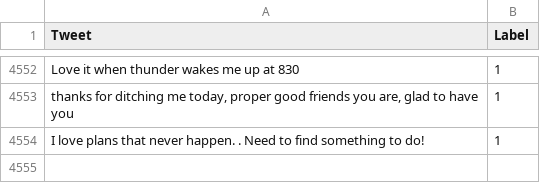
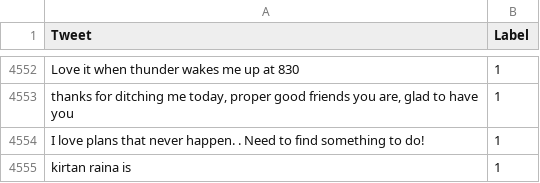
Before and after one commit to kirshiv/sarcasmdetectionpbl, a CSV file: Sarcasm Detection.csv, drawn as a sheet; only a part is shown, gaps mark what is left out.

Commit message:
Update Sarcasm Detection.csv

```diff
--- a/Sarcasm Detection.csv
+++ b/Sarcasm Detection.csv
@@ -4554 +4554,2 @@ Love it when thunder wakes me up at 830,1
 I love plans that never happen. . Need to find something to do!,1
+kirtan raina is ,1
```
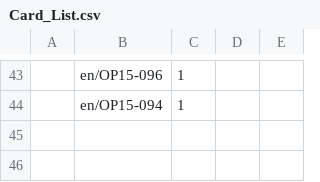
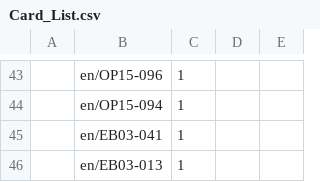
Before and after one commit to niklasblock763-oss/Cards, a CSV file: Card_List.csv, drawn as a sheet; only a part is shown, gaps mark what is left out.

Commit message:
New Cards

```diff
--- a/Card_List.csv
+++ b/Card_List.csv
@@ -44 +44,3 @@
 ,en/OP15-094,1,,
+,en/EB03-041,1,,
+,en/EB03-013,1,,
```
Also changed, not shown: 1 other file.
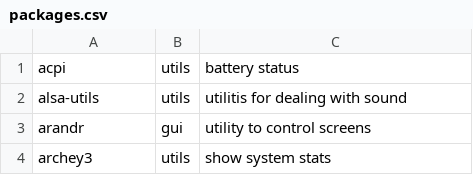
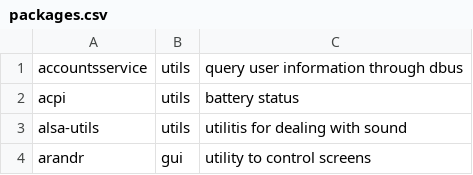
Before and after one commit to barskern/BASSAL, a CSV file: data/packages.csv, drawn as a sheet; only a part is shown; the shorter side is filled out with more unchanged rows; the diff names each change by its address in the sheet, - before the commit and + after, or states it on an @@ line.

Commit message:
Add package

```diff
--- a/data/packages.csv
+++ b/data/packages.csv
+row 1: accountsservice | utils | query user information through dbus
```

★ ★ ★ ★

(TASK GOAL):
An exact copy is needed of the lines running from the one with "Before and after one commit to niklasblock763-oss/Cards, a" through the end of the data above, and of those lines only, without pictures.

(FINISHED TASK):
Before and after one commit to niklasblock763-oss/Cards, a CSV file: Card_List.csv, drawn as a sheet; only a part is shown, gaps mark what is left out.

Commit message:
New Cards

```diff
--- a/Card_List.csv
+++ b/Card_List.csv
@@ -44 +44,3 @@
 ,en/OP15-094,1,,
+,en/EB03-041,1,,
+,en/EB03-013,1,,
```
Also changed, not shown: 1 other file.
Before and after one commit to barskern/BASSAL, a CSV file: data/packages.csv, drawn as a sheet; only a part is shown; the shorter side is filled out with more unchanged rows; the diff names each change by its address in the sheet, - before the commit and + after, or states it on an @@ line.

Commit message:
Add package

```diff
--- a/data/packages.csv
+++ b/data/packages.csv
+row 1: accountsservice | utils | query user information through dbus
```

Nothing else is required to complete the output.